## Activity:
Say how many lines in the entries contain "fitswidget", giving only the number.

## Data supplied:
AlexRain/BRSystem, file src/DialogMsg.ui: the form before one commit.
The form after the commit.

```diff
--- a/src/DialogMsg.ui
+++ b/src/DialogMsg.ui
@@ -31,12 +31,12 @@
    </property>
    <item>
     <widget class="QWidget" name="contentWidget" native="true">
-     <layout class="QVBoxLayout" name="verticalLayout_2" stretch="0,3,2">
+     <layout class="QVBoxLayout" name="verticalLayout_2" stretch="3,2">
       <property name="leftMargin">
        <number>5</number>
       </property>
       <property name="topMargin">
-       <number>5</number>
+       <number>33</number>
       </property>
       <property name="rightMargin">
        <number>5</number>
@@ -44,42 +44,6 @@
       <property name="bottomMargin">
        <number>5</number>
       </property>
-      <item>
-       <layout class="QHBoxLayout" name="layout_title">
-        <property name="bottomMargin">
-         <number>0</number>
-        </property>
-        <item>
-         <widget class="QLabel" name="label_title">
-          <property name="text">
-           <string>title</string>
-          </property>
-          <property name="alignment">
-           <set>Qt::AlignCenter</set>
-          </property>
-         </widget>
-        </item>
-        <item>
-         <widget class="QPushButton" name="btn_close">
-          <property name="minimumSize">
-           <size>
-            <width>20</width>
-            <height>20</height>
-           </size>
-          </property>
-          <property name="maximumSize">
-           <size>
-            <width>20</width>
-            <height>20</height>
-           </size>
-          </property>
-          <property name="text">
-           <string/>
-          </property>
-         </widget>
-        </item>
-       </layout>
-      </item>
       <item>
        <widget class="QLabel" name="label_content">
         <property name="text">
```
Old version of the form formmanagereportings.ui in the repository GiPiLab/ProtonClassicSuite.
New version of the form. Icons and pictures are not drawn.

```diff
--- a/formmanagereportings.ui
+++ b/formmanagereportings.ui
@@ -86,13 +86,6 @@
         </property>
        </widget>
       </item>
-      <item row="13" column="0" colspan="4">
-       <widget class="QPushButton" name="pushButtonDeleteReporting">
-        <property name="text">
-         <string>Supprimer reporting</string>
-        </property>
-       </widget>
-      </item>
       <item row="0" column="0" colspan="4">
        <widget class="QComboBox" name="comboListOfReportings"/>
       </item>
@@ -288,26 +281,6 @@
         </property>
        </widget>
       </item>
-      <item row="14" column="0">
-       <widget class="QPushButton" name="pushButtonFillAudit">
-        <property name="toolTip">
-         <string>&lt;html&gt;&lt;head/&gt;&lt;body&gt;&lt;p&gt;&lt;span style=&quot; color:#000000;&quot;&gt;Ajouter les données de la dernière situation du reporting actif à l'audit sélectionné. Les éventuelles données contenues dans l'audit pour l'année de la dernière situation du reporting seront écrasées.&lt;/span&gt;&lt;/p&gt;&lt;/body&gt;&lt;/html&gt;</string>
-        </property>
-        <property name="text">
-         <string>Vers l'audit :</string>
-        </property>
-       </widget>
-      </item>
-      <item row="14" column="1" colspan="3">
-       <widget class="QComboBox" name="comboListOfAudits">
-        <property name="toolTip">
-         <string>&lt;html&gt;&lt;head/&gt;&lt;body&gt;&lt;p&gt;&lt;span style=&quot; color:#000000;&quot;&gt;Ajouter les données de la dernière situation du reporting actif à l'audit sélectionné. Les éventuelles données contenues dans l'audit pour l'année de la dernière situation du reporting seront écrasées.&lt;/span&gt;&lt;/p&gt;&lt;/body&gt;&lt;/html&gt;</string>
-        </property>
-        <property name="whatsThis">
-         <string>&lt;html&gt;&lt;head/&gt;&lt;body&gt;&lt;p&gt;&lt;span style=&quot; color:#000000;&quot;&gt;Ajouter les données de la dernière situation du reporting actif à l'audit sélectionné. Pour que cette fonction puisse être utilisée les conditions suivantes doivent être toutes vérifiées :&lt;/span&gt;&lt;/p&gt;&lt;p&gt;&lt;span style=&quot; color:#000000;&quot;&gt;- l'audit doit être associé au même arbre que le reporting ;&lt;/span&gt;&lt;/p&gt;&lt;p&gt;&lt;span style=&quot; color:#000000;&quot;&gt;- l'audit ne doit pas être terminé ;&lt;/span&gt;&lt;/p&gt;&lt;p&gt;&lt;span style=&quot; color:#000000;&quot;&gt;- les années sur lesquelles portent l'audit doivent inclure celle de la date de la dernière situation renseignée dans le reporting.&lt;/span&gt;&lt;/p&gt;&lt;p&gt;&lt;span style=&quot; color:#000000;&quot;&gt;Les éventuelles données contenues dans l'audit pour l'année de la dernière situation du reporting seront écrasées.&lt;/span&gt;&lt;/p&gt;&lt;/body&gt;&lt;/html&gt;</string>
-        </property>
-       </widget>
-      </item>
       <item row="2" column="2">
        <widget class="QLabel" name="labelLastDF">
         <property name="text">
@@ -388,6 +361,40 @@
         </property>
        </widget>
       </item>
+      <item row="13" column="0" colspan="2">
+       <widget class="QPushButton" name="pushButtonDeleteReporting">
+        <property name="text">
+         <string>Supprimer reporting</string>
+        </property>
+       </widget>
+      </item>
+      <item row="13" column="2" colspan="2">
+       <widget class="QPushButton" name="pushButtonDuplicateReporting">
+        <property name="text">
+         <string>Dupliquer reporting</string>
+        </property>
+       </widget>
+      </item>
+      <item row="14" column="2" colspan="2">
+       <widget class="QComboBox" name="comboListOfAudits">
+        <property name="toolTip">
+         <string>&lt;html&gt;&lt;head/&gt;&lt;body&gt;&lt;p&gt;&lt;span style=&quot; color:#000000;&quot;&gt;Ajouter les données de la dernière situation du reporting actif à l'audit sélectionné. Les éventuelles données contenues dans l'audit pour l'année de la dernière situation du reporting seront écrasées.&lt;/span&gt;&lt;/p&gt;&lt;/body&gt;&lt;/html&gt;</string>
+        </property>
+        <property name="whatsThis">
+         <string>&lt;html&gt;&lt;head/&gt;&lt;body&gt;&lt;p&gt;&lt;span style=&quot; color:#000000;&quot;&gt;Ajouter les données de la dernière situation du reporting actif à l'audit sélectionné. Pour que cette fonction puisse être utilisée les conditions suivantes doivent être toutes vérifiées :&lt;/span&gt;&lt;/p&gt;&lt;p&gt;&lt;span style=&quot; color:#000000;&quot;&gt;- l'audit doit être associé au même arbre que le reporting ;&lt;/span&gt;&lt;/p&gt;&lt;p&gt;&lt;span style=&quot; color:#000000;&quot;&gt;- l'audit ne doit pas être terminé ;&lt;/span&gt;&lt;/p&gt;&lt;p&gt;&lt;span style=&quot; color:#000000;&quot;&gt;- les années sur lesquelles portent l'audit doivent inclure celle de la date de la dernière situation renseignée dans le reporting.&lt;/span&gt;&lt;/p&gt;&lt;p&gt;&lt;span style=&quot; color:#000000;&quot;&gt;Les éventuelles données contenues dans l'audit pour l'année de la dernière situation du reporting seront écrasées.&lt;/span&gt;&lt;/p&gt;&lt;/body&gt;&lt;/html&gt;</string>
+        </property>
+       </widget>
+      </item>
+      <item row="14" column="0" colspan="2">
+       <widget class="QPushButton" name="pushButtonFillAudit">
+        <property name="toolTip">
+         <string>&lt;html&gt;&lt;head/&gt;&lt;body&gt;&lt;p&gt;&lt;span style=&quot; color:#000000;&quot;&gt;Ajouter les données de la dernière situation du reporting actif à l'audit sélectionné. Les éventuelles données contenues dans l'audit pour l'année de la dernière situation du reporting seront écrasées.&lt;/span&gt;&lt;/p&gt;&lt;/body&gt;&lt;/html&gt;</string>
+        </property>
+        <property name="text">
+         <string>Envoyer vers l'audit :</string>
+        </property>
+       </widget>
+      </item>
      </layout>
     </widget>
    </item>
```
==
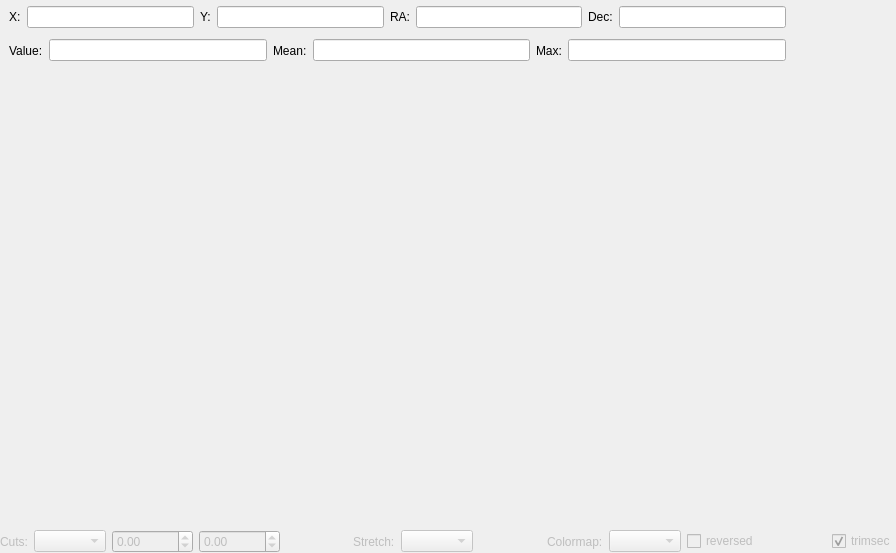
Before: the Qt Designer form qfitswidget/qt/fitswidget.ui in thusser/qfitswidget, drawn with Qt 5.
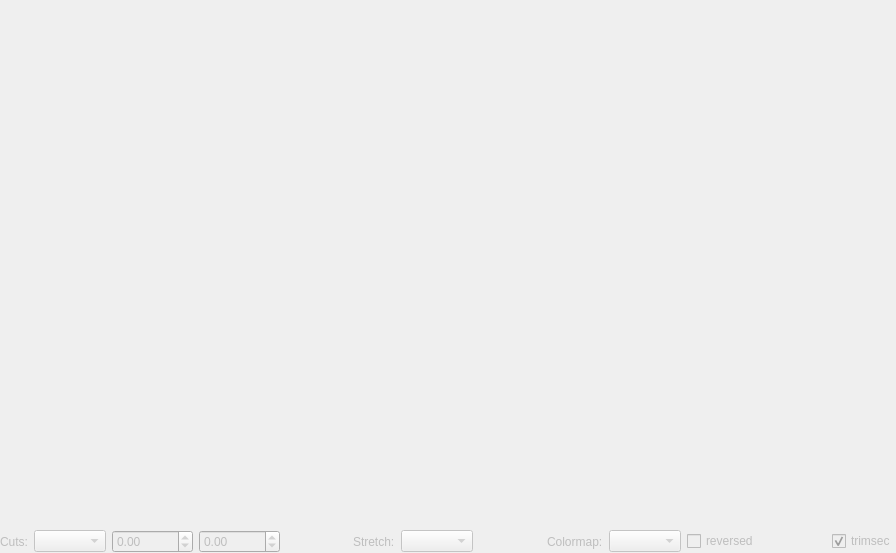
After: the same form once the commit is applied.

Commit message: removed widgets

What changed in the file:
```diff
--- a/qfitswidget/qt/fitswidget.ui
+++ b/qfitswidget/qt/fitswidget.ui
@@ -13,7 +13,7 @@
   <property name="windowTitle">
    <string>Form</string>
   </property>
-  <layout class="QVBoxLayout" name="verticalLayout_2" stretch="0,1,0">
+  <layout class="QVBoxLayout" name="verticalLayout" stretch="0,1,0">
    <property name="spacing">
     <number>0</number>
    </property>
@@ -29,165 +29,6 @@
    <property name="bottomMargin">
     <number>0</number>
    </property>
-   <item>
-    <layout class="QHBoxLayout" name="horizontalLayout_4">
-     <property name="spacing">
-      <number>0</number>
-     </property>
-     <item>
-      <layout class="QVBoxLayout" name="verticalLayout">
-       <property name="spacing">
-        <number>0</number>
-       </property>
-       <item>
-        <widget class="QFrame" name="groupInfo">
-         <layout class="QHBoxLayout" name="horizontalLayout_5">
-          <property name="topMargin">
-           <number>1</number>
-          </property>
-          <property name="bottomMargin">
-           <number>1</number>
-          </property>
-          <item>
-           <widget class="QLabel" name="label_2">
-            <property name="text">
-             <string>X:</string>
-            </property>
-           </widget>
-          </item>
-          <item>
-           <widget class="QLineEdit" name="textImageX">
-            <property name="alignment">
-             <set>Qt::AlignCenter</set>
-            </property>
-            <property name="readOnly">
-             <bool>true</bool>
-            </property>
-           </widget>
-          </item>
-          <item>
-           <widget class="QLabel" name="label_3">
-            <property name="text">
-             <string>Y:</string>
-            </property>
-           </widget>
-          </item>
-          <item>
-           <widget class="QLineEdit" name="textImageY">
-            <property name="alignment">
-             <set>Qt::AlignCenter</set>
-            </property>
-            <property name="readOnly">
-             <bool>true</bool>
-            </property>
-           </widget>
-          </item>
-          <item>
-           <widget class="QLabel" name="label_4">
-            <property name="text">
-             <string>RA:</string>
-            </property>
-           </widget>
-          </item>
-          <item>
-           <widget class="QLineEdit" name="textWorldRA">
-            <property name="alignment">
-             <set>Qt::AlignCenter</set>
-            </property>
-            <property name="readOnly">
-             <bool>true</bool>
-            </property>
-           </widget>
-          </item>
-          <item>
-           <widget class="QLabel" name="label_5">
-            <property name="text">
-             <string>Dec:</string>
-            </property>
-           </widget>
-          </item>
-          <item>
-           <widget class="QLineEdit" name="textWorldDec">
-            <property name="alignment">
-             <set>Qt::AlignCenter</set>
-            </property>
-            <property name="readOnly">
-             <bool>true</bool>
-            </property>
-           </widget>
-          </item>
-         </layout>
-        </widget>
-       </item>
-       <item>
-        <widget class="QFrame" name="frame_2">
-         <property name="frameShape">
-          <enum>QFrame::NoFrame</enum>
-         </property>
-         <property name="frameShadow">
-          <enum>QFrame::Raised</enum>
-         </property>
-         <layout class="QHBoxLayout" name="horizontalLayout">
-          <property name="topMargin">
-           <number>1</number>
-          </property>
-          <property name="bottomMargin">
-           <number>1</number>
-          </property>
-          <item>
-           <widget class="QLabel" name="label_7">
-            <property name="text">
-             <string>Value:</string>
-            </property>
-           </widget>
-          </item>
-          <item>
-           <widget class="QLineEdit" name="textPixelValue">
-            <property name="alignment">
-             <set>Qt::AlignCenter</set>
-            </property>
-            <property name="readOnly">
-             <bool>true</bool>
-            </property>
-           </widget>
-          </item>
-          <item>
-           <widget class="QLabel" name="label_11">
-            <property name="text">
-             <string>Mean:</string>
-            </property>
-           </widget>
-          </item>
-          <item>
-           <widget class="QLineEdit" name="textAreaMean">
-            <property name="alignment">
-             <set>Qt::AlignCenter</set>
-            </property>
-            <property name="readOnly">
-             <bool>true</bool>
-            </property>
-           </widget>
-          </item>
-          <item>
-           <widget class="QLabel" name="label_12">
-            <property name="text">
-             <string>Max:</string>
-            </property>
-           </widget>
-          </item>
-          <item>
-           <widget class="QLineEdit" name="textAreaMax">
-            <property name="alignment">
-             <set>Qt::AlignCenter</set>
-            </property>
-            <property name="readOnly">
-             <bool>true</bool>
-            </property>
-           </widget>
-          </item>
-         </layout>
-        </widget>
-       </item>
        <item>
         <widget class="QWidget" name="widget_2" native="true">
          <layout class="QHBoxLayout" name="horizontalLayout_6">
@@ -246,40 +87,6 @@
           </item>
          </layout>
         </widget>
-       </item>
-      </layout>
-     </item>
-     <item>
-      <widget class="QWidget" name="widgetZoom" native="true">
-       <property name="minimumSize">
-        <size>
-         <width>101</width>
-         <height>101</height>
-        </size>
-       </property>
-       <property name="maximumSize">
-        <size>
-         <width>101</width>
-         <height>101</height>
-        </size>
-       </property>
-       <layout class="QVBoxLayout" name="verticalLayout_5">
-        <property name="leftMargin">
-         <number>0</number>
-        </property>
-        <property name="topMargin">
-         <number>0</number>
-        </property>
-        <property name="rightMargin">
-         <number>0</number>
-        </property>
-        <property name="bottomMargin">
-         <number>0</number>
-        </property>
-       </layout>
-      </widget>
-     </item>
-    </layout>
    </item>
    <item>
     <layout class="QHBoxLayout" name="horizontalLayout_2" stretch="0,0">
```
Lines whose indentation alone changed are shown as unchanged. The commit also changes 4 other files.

## Output:
3